I've been getting a lot of questions and comments lately about municipalities and bankruptcy. As some readers may recall, in 2010, I pressed our then-finance director to please address just what bankruptcy in a municipal setting is all about (I should add that there was extreme reluctance from pretty much all corners to entertain such a question but that's another story - my point was that people needed to be aware of what we were looking at when we looked over the cliff). I never believed that I would contribute to any decisions that would in fact lead Pepper Pike into bankruptcy, but as a former director of risk management, this is what you do - you need to know.
My responses, this year, have all been that there are many circumstances that must exist for bankruptcy to end up being the option chosen by (or forced on) a municipality and that the examples we're seeing in the news are not comparable to Pepper Pike, for many reasons, despite any similarities people may seem to recognize. This article which I just read today, "Surviving California Municipal Bankruptcies," is a good primer on just how it happens, and how it can be prevented. And I've kept an eye on this community for a while - San Carlos - because I listened into a shared services webinar they did a few months ago about all the steps they've taken to maintain service provision and not go near bankrupt.

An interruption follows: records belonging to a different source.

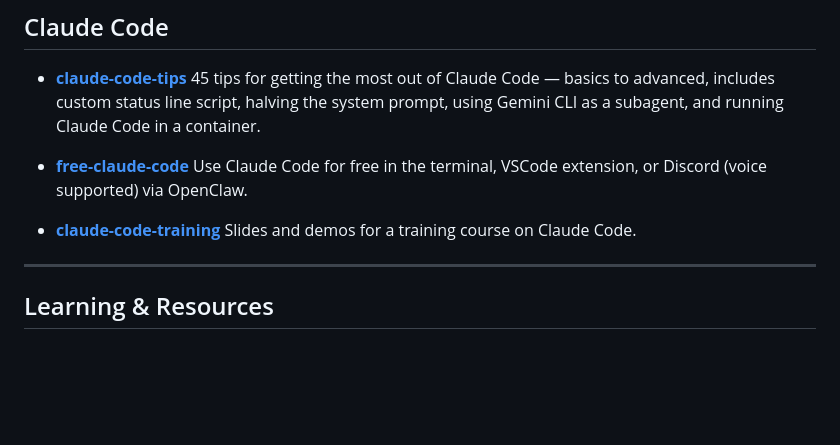
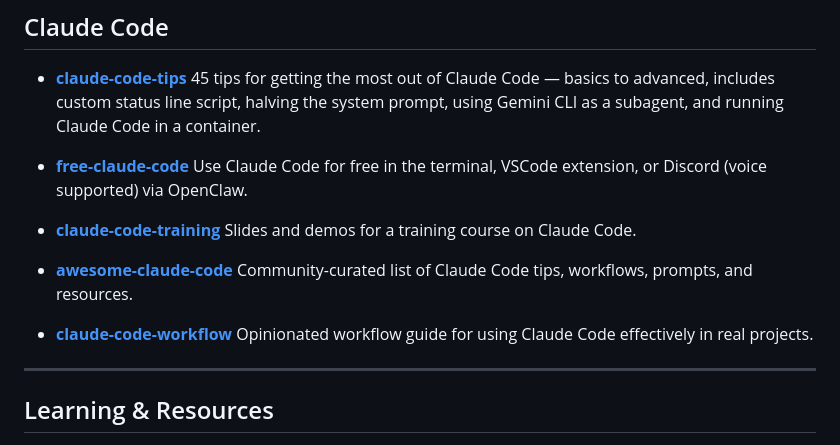
Before and after one commit to shresthasans/ai-tools-and-resources, a Markdown page: README.md, the part around one of its changes. Drawn GitHub-style; blank space fills up the shorter version.

```diff
--- a/README.md
+++ b/README.md
@@ -15,6 +15,12 @@ A curated list of useful AI tools, Claude Code resources, agent frameworks, and
 - **[claude-code-training](https://github.com/kousen/claude-code-training)**
   Slides and demos for a training course on Claude Code.
 
+- **[awesome-claude-code](https://github.com/hesreallyhim/awesome-claude-code)**
+  Community-curated list of Claude Code tips, workflows, prompts, and resources.
+
+- **[claude-code-workflow](https://github.com/runesleo/claude-code-workflow)**
+  Opinionated workflow guide for using Claude Code effectively in real projects.
+
 ---
 
 ## Learning & Resources
```
Also changed, not shown: other parts of README.md (+84 -0 lines).
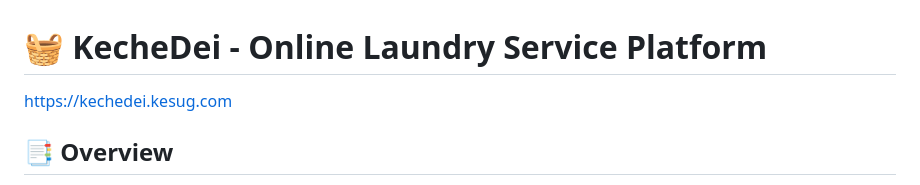
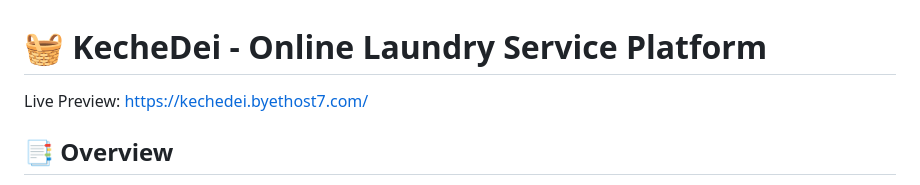
Before and after one commit to Redoy0/KecheDei_Project, a Markdown page: README.md, the part around the change. GitHub-like rendering.

```diff
--- a/README.md
+++ b/README.md
@@ -1,6 +1,6 @@
 # 🧺 KecheDei - Online Laundry Service Platform
 
-https://kechedei.kesug.com
+Live Preview: https://kechedei.byethost7.com/
 ## 📑 Overview
 
 KecheDei is a comprehensive online laundry service platform that connects customers with laundry services. The application streamlines the process of scheduling laundry pick-ups, selecting specific laundry services, and tracking orders in real-time. With an intuitive user interface and robust backend, KecheDei offers a seamless experience for customers.
```
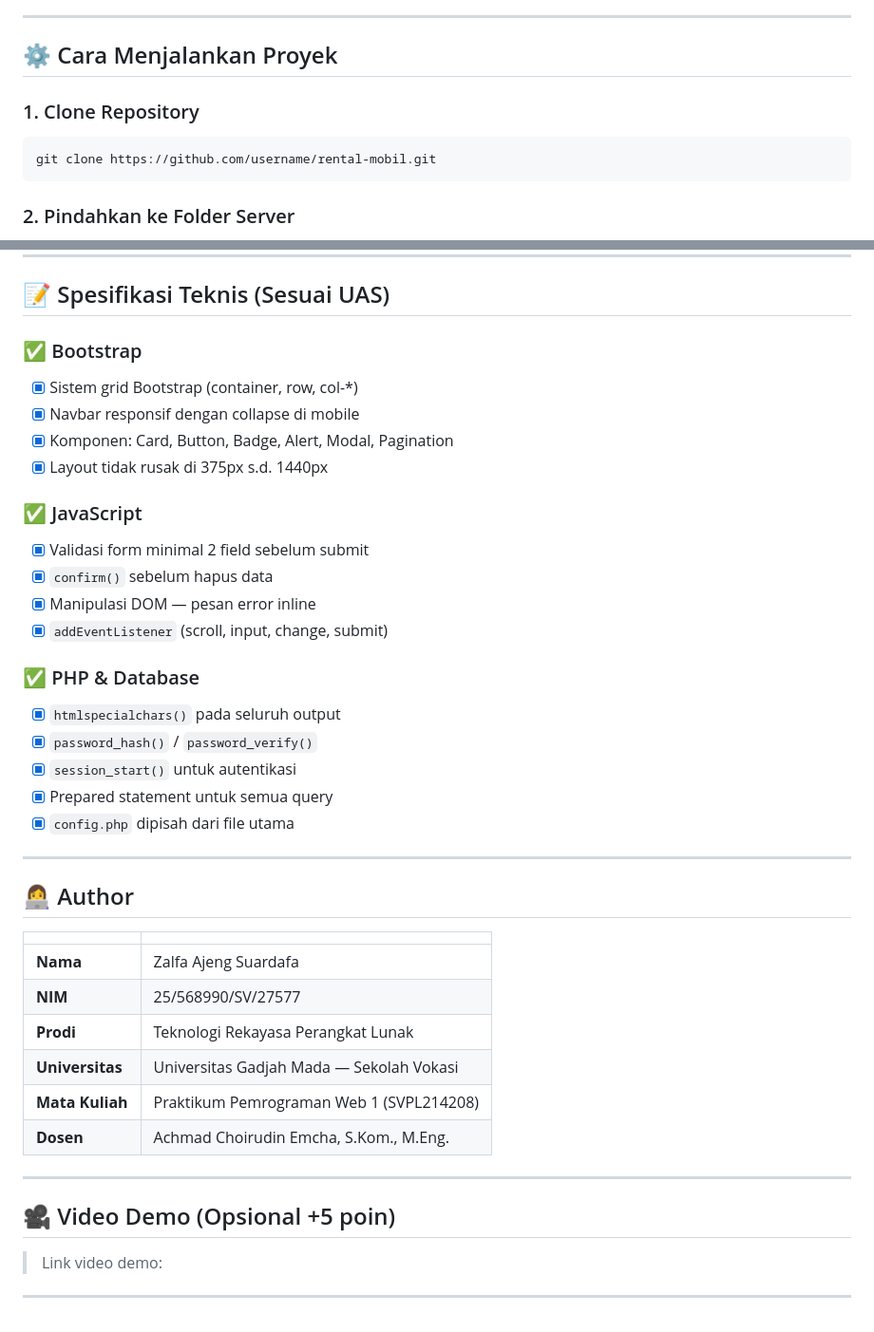
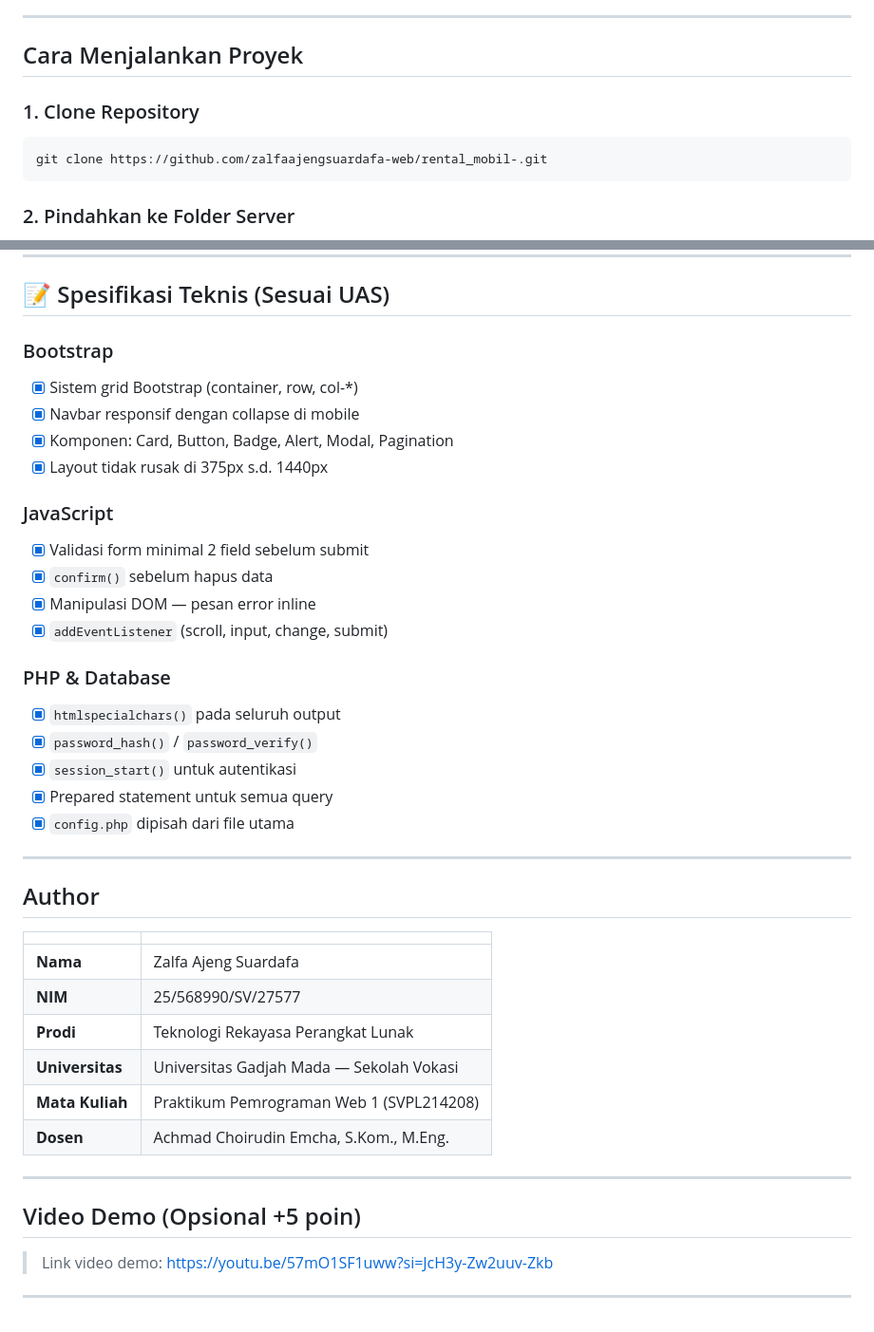
Before and after one commit to zalfaajengsuardafa-web/rental_mobil-, a Markdown page: README.md, 2 parts joined by grey strips. Shown at 95% size. Rendered like a GitHub page.

````diff
--- a/README.md
+++ b/README.md
@@ -79,12 +79,12 @@ rental-mobil/
 
 ---
 
-## ⚙️ Cara Menjalankan Proyek
+## Cara Menjalankan Proyek
 
 ### 1. Clone Repository
 
 ```bash
-git clone https://github.com/username/rental-mobil.git
+git clone https://github.com/zalfaajengsuardafa-web/rental_mobil-.git
 ```
 
 ### 2. Pindahkan ke Folder Server
@@ -182,19 +182,19 @@ Dirancang dengan Bootstrap 5 Grid sehingga tampil baik di:
 
 ## 📝 Spesifikasi Teknis (Sesuai UAS)
 
-### ✅ Bootstrap
+### Bootstrap
 - [x] Sistem grid Bootstrap (container, row, col-*)
 - [x] Navbar responsif dengan collapse di mobile
 - [x] Komponen: Card, Button, Badge, Alert, Modal, Pagination
 - [x] Layout tidak rusak di 375px s.d. 1440px
 
-### ✅ JavaScript
+### JavaScript
 - [x] Validasi form minimal 2 field sebelum submit
 - [x] `confirm()` sebelum hapus data
 - [x] Manipulasi DOM — pesan error inline
 - [x] `addEventListener` (scroll, input, change, submit)
 
-### ✅ PHP & Database
+### PHP & Database
 - [x] `htmlspecialchars()` pada seluruh output
 - [x] `password_hash()` / `password_verify()`
 - [x] `session_start()` untuk autentikasi
@@ -203,7 +203,7 @@ Dirancang dengan Bootstrap 5 Grid sehingga tampil baik di:
 
 ---
 
-## 👩‍💻 Author
+## Author
 
 | | |
 |-|-|
@@ -216,7 +216,7 @@ Dirancang dengan Bootstrap 5 Grid sehingga tampil baik di:
 
 ---
 
-## 🎥 Video Demo (Opsional +5 poin)
+## Video Demo (Opsional +5 poin)
 
-> Link video demo:
+> Link video demo: https://youtu.be/57mO1SF1uww?si=JcH3y-Zw2uuv-Zkb
 ---
````
Also changed, not shown: other parts of README.md (+11 -11 lines).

With the switch to Beachwood for Pepper Pike dispatch starting yesterday, we're well on our way to learning from examples like San Carlos - and that's a good thing.